Whenever a line in the data contains "timestampFormatter", show that line.

Before-and-after change data
________________
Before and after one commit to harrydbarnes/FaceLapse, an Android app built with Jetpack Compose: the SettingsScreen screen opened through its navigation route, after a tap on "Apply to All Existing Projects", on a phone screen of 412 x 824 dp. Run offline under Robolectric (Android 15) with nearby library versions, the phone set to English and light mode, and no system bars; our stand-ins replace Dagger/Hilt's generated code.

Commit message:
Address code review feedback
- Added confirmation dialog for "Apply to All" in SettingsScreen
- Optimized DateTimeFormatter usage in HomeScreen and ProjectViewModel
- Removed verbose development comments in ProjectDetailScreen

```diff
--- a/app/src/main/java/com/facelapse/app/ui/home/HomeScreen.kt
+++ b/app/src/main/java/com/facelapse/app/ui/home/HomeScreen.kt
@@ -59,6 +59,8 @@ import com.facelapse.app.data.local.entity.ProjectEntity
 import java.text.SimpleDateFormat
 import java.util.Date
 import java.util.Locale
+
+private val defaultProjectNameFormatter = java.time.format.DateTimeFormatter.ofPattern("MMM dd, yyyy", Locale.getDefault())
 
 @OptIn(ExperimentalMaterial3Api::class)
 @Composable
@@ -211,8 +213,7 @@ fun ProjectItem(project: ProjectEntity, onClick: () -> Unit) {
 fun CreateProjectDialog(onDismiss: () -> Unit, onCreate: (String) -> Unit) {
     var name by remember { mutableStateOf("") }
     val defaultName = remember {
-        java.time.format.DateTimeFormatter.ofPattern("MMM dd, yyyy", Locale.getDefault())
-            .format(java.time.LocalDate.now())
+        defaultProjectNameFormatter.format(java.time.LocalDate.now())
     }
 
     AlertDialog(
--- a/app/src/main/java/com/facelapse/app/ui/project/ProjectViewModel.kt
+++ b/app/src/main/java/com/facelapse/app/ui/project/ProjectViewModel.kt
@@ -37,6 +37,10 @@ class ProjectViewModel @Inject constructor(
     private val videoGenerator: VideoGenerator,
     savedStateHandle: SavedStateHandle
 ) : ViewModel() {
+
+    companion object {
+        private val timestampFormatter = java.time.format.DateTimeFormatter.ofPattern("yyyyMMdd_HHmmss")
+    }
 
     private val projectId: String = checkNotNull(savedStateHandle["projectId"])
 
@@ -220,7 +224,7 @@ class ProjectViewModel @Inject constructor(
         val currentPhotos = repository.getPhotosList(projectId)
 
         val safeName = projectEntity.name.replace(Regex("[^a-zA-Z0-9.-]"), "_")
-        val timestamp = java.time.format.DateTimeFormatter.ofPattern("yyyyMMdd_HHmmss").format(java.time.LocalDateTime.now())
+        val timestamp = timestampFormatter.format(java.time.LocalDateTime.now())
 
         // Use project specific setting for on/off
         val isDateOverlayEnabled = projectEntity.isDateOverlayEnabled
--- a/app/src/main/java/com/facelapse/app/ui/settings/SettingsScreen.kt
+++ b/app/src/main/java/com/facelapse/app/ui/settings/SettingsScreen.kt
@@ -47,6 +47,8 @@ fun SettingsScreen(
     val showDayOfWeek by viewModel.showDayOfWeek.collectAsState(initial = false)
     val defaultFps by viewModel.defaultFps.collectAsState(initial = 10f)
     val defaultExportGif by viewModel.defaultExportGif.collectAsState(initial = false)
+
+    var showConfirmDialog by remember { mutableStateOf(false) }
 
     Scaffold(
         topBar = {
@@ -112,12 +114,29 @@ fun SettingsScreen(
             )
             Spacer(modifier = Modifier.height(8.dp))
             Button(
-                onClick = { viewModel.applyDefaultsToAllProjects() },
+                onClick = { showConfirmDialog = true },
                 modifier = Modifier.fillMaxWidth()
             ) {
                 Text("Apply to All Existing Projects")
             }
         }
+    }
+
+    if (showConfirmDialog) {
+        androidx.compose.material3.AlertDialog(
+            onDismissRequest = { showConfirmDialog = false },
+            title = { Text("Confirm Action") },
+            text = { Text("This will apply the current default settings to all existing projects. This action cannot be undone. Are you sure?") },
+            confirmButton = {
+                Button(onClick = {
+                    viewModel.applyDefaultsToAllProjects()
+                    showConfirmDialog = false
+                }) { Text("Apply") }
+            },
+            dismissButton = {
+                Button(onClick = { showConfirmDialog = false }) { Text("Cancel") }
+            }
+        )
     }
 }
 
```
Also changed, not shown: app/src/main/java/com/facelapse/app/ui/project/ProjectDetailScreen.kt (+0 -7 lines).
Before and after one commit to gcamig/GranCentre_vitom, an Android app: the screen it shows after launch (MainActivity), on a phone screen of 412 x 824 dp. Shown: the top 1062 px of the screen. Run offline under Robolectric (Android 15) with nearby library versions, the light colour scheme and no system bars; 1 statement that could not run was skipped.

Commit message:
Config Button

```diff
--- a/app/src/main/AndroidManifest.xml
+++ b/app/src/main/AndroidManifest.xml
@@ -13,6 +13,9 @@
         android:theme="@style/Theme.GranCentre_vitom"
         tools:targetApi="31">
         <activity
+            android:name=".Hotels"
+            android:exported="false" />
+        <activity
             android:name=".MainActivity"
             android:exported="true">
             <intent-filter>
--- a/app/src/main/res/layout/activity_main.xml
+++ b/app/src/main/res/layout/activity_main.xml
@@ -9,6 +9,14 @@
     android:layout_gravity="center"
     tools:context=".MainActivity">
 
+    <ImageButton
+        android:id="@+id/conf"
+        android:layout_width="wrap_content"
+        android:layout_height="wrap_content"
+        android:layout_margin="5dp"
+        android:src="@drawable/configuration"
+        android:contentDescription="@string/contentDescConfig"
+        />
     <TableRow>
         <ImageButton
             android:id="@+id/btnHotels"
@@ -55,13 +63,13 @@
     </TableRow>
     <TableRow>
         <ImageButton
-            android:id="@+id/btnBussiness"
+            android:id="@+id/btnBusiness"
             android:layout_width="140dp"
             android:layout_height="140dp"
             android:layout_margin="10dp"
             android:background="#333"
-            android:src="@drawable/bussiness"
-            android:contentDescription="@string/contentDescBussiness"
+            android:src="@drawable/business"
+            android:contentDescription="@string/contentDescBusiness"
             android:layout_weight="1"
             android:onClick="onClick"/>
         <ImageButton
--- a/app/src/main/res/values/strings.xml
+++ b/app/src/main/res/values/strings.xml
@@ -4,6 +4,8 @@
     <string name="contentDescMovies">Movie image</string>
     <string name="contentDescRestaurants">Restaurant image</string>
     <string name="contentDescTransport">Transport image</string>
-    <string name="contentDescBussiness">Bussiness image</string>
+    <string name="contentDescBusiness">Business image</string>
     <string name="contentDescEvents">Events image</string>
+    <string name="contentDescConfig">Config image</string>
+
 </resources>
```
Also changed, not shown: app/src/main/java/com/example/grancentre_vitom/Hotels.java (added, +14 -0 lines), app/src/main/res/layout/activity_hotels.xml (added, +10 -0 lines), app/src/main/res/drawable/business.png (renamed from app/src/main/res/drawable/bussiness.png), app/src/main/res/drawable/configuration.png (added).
________________
> PROBLEM SOLUTION
+        private val timestampFormatter = java.time.format.DateTimeFormatter.ofPattern("yyyyMMdd_HHmmss")
+        val timestamp = timestampFormatter.format(java.time.LocalDateTime.now())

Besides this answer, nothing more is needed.